The remaining RP1 mutations that were identified in this study were each found in only one proband. A 1 bp deletion of nucleotide 2303, was identified in one affected member of RFS103 (). This deletion results in five incorrect amino acids after codon 768 with a premature termination codon at 774. This individual has mild disease with equal loss of rod and cone function. A second 1 bp deletion, 2029del, was found in seven affected members of Leeds356 (). This deletion leads to four incorrect amino acids after codon 676 followed by a stop at codon 681. This deletion is of the same nucleotide that is mutated in the Arg677X mutation.
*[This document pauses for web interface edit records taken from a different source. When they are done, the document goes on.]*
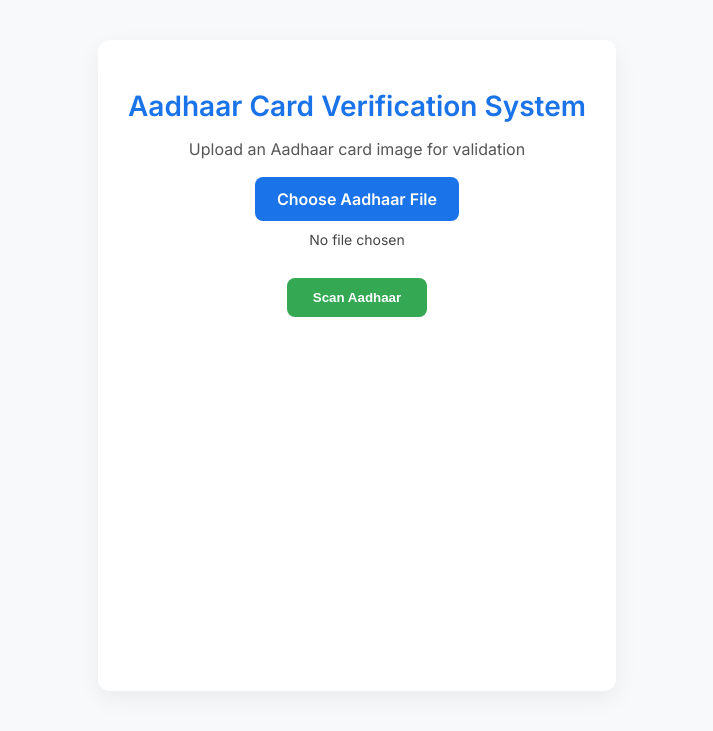
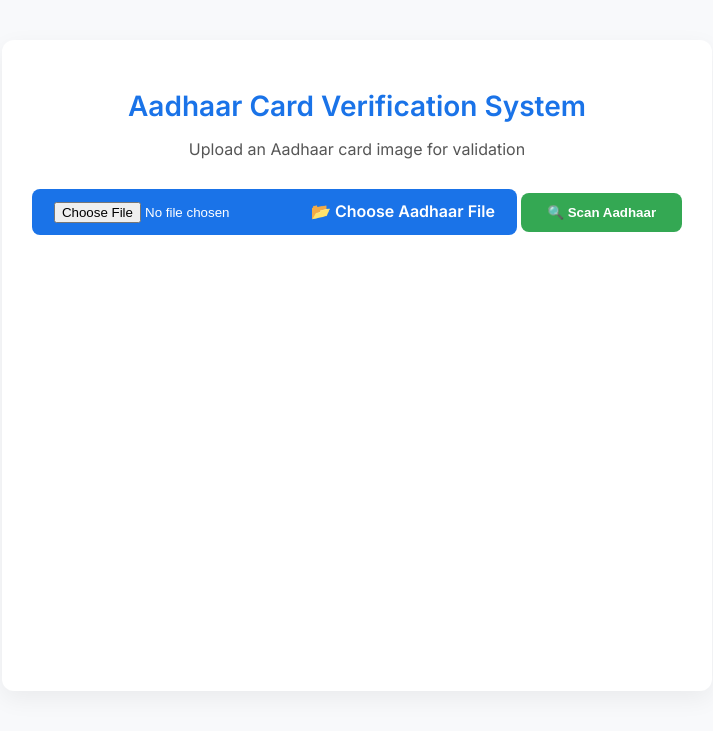
Before and after one commit to vik77-git/Aadhaar-validator, a Flask app: page / in a window 1280 px wide. Shown: the top 731 px of the page, without its empty margins (283-996 px from the left). Run offline with Flask 3, Linux system fonts and the light colour scheme; some libraries are stand-ins or nearby versions.

Commit message:
Update templates/index.html

```diff
--- a/templates/index.html
+++ b/templates/index.html
@@ -5,8 +5,6 @@
   <title>Aadhaar Validator</title>
   <link rel="stylesheet" href="{{ url_for('static', filename='style.css') }}">
   <link href="https://fonts.googleapis.com/css2?family=Inter:wght@400;600&display=swap" rel="stylesheet">
-
-  <!-- SweetAlert2 -->
   <script src="https://cdn.jsdelivr.net/npm/sweetalert2@11"></script>
 </head>
 <body>
@@ -15,42 +13,18 @@
 <p class="subtitle">Upload an Aadhaar card image for validation</p>
 
 {% if error %}
-    <script>
-      document.addEventListener("DOMContentLoaded", function() {
-        Swal.fire({
-          icon: 'error',
-          title: 'Error',
-          text: '{{ error }}',
-          confirmButtonColor: '#3085d6'
-        });
-      });
-    </script>
+<div class="results" style="border-left:4px solid #d32f2f;background:#fff6f6;padding:12px;margin-bottom:12px;">
+  <strong>Error:</strong> {{ error }}
+</div>
 {% endif %}
 
 <form id="uploadForm" action="/scan" method="post" enctype="multipart/form-data">
   <label class="custom-file-upload">
-        <input type="file" name="file" id="fileInput" accept=".jpg,.jpeg,.png" required style="display:none;">
-        Choose Aadhaar File
+    <input type="file" name="file" id="fileInput" accept=".jpg,.jpeg,.png" required>
+    📂 Choose Aadhaar File
   </label>
-      <p id="fileName" class="filename">No file chosen</p>
-      <button type="submit" id="scanButton">Scan Aadhaar</button>
+  <button type="submit" id="scanButton">🔍 Scan Aadhaar</button>
 </form>
-
-    {% if extracted %}
-    <div class="results-card">
-      <h3>Extracted Aadhaar Data</h3>
-      <p><strong>Aadhaar Number:</strong> {{ extracted.aadhaar_number }} — <span class="status">{{ validations.aadhaar_number }}</span></p>
-      <p><strong>Name:</strong> {{ extracted.name }} — <span class="status">{{ validations.name }}</span></p>
-      <p><strong>DOB:</strong> {{ extracted.dob }} — <span class="status">{{ validations.dob }}</span></p>
-
-      {% if photo_image %}
-      <div class="photo-section">
-        <h4>Detected Photo</h4>
-        <img src="{{ photo_image }}" alt="Aadhaar Photo">
-      </div>
-      {% endif %}
-    </div>
-    {% endif %}
 </div>
 
 <footer>
@@ -58,38 +32,11 @@
 </footer>
 
 <script>
-    const fileInput = document.getElementById('fileInput');
-    const fileName = document.getElementById('fileName');
-    const form = document.getElementById('uploadForm');
-
-    fileInput.addEventListener('change', (e) => {
-      if (e.target.files.length > 0) {
-        fileName.textContent = `Uploaded File: ${e.target.files[0].name}`;
-      } else {
-        fileName.textContent = 'No file chosen';
-      }
-    });
-
-    // SweetAlert loading when scanning Aadhaar
-    form.addEventListener('submit', function (e) {
-      if (!fileInput.value) {
-        e.preventDefault();
-        Swal.fire({
-          icon: 'warning',
-          title: 'No file selected',
-          text: 'Please choose an Aadhaar card image before scanning.',
-          confirmButtonColor: '#3085d6'
-        });
-      } else {
-        Swal.fire({
-          title: 'Scanning Aadhaar...',
-          text: 'The file is being processed...',
-          allowOutsideClick: false,
-          didOpen: () => {
-            Swal.showLoading();
-          }
-        });
-      }
+const fileInput=document.getElementById('fileInput');
+const form=document.getElementById('uploadForm');
+form.addEventListener('submit',(e)=>{
+  if(fileInput.files.length===0){e.preventDefault(); Swal.fire("Please choose a file"); return;}
+  Swal.fire({title:'Scanning Aadhaar...',allowOutsideClick:false,didOpen:()=>{Swal.showLoading();}});
 });
 </script>
 </body>
```
Lines whose indentation alone changed are shown as unchanged.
One insertion mutation in RP1 was identified in this study. One proband was tested and found to have a 1 bp insertion (G) between nucleotides 2169 and 2170 (). This insertion leads to three incorrect amino acids after codon 724 followed by a premature stop codon. This individual has moderate disease with onset of visual field problems in childhood.
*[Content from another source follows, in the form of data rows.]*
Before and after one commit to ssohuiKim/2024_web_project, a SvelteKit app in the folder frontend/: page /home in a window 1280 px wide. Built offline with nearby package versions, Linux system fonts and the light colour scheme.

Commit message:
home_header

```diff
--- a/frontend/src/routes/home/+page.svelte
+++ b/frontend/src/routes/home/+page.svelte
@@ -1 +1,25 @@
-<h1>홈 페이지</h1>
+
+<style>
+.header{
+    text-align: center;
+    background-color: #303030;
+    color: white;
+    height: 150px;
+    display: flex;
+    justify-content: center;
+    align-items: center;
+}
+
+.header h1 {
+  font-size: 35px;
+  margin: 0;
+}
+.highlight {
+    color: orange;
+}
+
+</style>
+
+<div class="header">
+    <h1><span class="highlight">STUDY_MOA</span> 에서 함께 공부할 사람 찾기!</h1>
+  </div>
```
Two unique nonsense mutations were also identified. One affected member of Moorfields359 was tested and a nonsense mutation, Glu700X (2098G→T), was identified (). This individual has mild retinal disease that was diagnosed at 41 years of age. The second nonsense mutation, Cys744X (2232T→A), was identified in one proband (). This individual first noticed night blindness at 20 years of age.
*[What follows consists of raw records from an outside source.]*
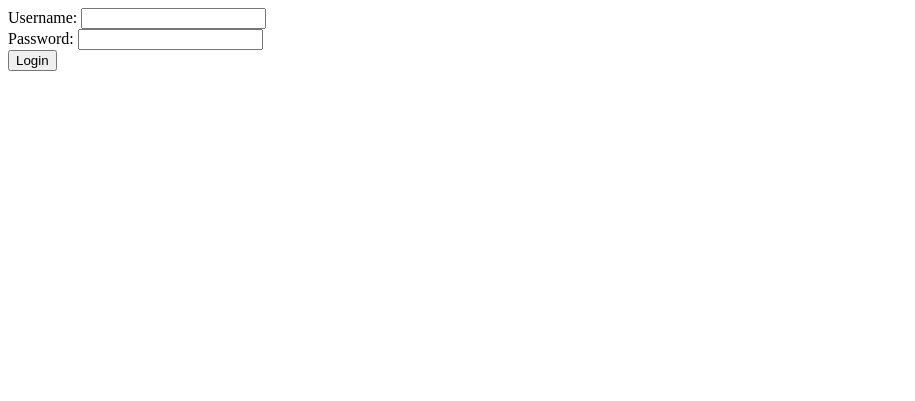
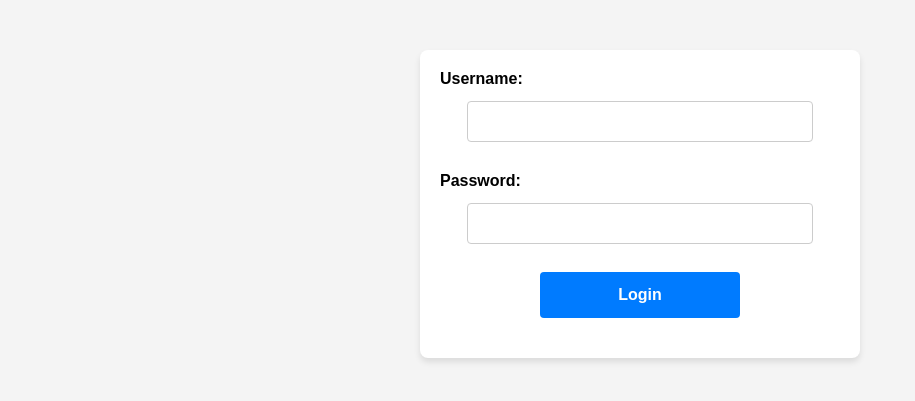
Before and after one commit to jfr3sam/Demo, a Flask app: page / in a window 1280 px wide. Shown: the top 401 px of the page, without its empty margins (0-915 px from the left). Run offline with Flask 3, Linux system fonts and the light colour scheme.

Commit message:
adding style.css

```diff
--- /dev/null
+++ b/src/static/style.css
@@ -0,0 +1,59 @@
+/* Base styling */
+body {
+  font-family: Arial, sans-serif;
+  background-color: #f4f4f4;
+  margin: 0;
+  padding: 0;
+}
+
+/* Container */
+.container {
+  max-width: 400px;
+  margin: 50px auto;
+  background-color: #fff;
+  padding: 20px;
+  border-radius: 8px;
+  box-shadow: 0 4px 6px rgba(0, 0, 0, 0.1);
+  text-align: center;
+  justify-content: center;
+}
+
+/* Labels */
+label {
+  font-weight: bold;
+  display: block;
+  margin-bottom: 5px;
+  float: left;
+}
+
+/* Input Fields */
+input[type='text'],
+input[type='password'] {
+  width: 80%;
+  padding: 12px;
+  margin: 8px 0;
+  border: 1px solid #ccc;
+  border-radius: 4px;
+}
+
+input[type='text'] {
+  margin-bottom: 30px;
+}
+
+/* Button */
+button {
+  background-color: #007bff;
+  color: white;
+  padding: 14px 20px;
+  margin: 20px 0;
+  border: none;
+  cursor: pointer;
+  width: 50%;
+  border-radius: 4px;
+  font-size: 1rem;
+  font-weight: 600;
+}
+
+button:hover {
+  background-color: #06d6a0;
+}
--- a/src/templates/index.html
+++ b/src/templates/index.html
@@ -1,17 +1,24 @@
 <!DOCTYPE html>
 <html>
   <head>
+    <link
+      rel="stylesheet"
+      type="text/css"
+      href="{{ url_for('static', filename='style.css') }}"
+    />
     <title>SQL Injection Demo</title>
   </head>
   <body>
+    <div class="container">
       <form method="post">
         <label for="username">Username:</label>
-        <input type="text" id="username" name="username">
-        <br>
+        <input type="text" id="username" name="username" />
+        <br />
         <label for="password">Password:</label>
-        <input type="password" id="password" name="password">
-        <br>
+        <input type="password" id="password" name="password" />
+        <br />
         <button type="submit">Login</button>
       </form>
+    </div>
   </body>
 </html>
```
Also changed, not shown: src/database.db, src/static/css/style.css (deleted). Lines whose indentation alone changed are shown as unchanged.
Other possible disease-causing variants
Two missense variants were detected in affected probands. Leu1808Pro (5423T→C) was found in one affected member of RFS015 and a second variant, Lys663Asn (1989G→T), was detected in one affected member of Moorfields1474. In both instances no additional family members are currently available for testing. The Leu1808Pro was not seen in any of the other 56 probands tested through this region nor in a panel of 91 unaffected controls. The Lys663Asn variant was not seen in any of the other 658 samples tested.
Three previously unidentified variants were found in RP1. An Arg1595Gln (4784G→A) change in exon 4 was identified in one affected proband. Testing of unaffected controls revealed that this variant is present in ~1% of Caucasians, and therefore not a likely cause of disease. A silent substitution in exon 4, Ile2122Ile (6366T→C), was detected in one of the 56 probands tested through this region.
A third variant was identified in the 5′-untranslated region of exon 1. This variant, −315T→C was present in four affected probands, but not seen in any of the unaffected controls. Testing of additional family members in two of the four families revealed that the variant does not segregate with disease.
We designed PCR primers to flank four different microsatellite repeats that were located near the RP1 gene in BAC 18L28. These markers, D8S2607, D8S2608, D8S2609 and D8S2610, are located 3244, 25 314, 46 316 and 51 019 bp, respectively, from the 3′ end of the RP1 gene. Testing of these markers in CEPH parents showed that all four markers were polymorphic.
These four markers were analyzed in members of the families with the Arg677X, 2280–2284del and 2168–2181del RP1 mutations to determine whether families with the same mutation share a common ancestral haplotype or whether they represent independent mutation events. Due to the limited number of individuals from each family with the 2280–2284del and 2168–2181del RP1 mutations, the phase of marker alleles and the RP1 mutations could not be determined. The marker in phase with the Arg677X mutation could be determined in UCLA-RP01, Australian Family D, RFS137, UTAD103 and Moorfields1512. Three different D8S2607 and two different D8S2608 haplotypes were found among the five families tested (). These data suggest that the RP1 Arg677X mutations arose independently in some of the families or that this is an ancient mutation arising thousands of years ago. A mutation this old would allow for recombination between markers and the RP1 mutation, or for new marker alleles to arise, thus giving the appearance of a new mutation.
Genotype data from families with Arg677stop mutation in RP1